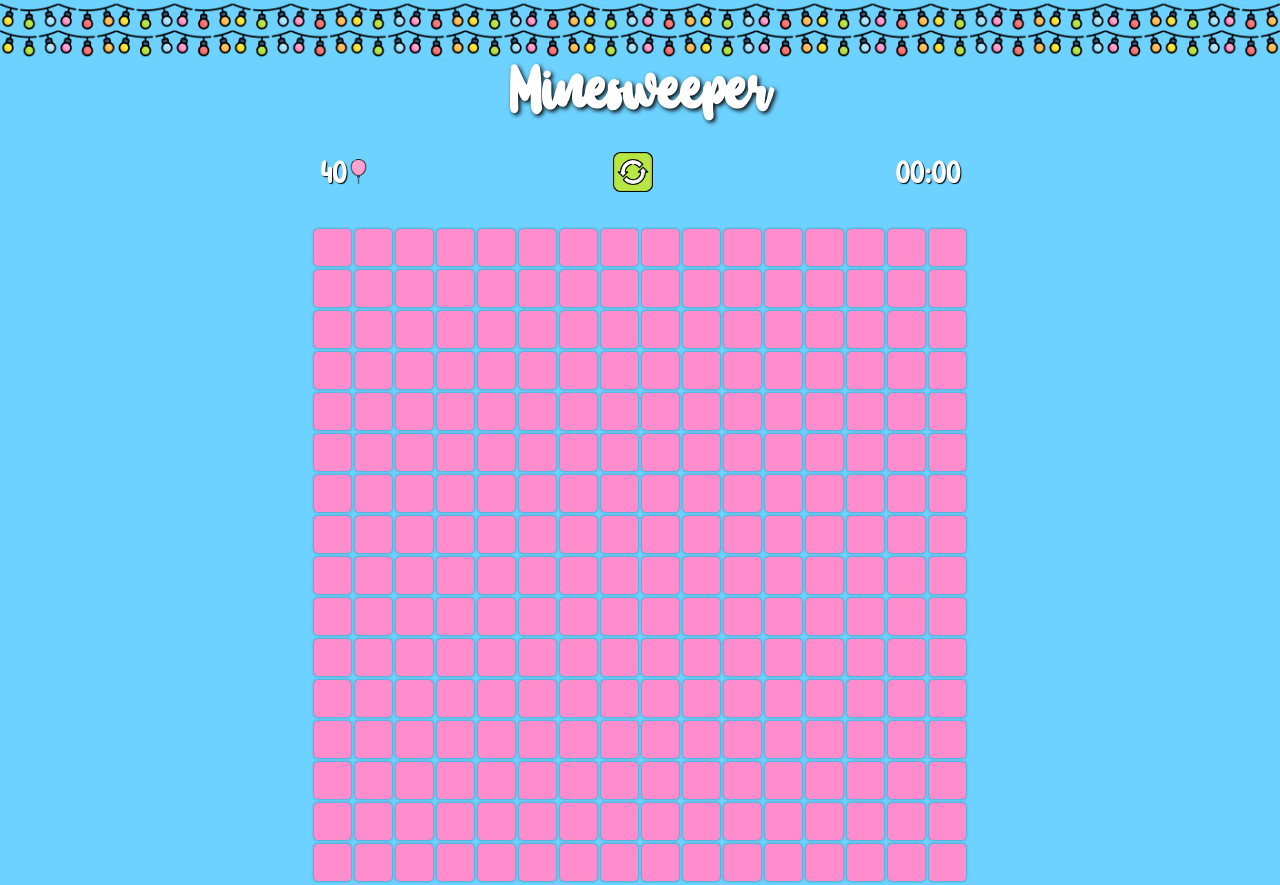
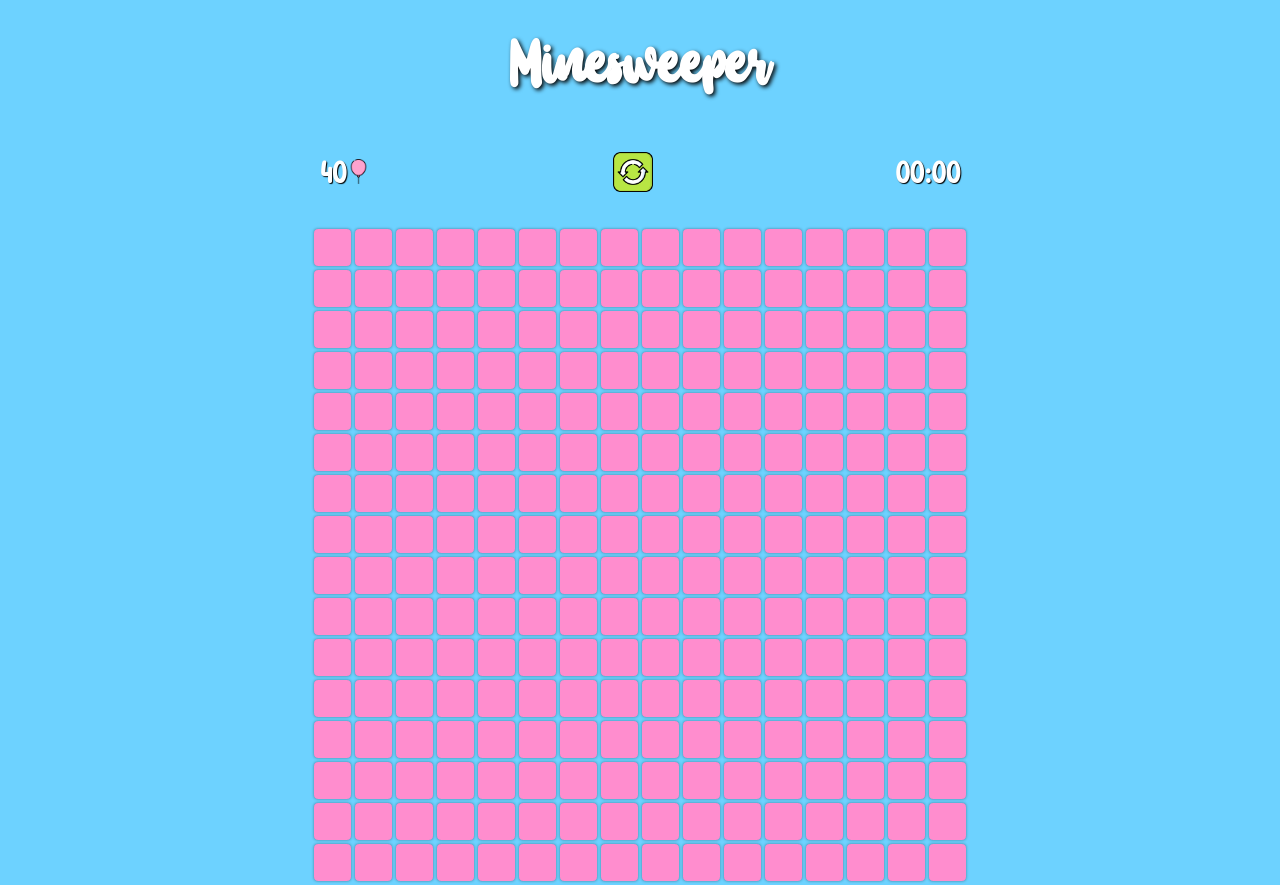
Before and after one commit to endiawilliams/minesweeper, a plain HTML site: page index.html in a window 1280 px wide. Drawn offline with Linux system fonts and the light colour scheme.

Commit message:
Removed garland from background.

```diff
--- a/css/styles.css
+++ b/css/styles.css
@@ -23,10 +23,7 @@ div:hover {
     cursor: default;
 }
 
-.top_border {
-    background: url(../images/garlandfinal.png) round;
-    background-size: 120px;
-    height: 60px;
+.container {
     position: relative;
     display: flex;
     flex-direction: column;
@@ -36,7 +33,7 @@ div:hover {
 
 header {
     position: absolute;
-    top: 110%;
+    top: 40px;
     display: inline-block;
 }
 
--- a/index.html
+++ b/index.html
@@ -10,7 +10,7 @@
     <script src="js/app.js" defer></script>
 </head>
 <body>
-    <div class="top_border">
+    <div class="container">
         <header class="birthday_edition_container">
             <h1>Minesweeper</h1>
         </header>
```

----

● **WORK ORDER**
What is needed is an exact reproduction of the data, pictures excluded.

● **ANSWER SECTION**
Before and after one commit to endiawilliams/minesweeper, a plain HTML site: page index.html in a window 1280 px wide. Drawn offline with Linux system fonts and the light colour scheme.

Commit message:
Removed garland from background.

```diff
--- a/css/styles.css
+++ b/css/styles.css
@@ -23,10 +23,7 @@ div:hover {
     cursor: default;
 }
 
-.top_border {
-    background: url(../images/garlandfinal.png) round;
-    background-size: 120px;
-    height: 60px;
+.container {
     position: relative;
     display: flex;
     flex-direction: column;
@@ -36,7 +33,7 @@ div:hover {
 
 header {
     position: absolute;
-    top: 110%;
+    top: 40px;
     display: inline-block;
 }
 
--- a/index.html
+++ b/index.html
@@ -10,7 +10,7 @@
     <script src="js/app.js" defer></script>
 </head>
 <body>
-    <div class="top_border">
+    <div class="container">
         <header class="birthday_edition_container">
             <h1>Minesweeper</h1>
         </header>
```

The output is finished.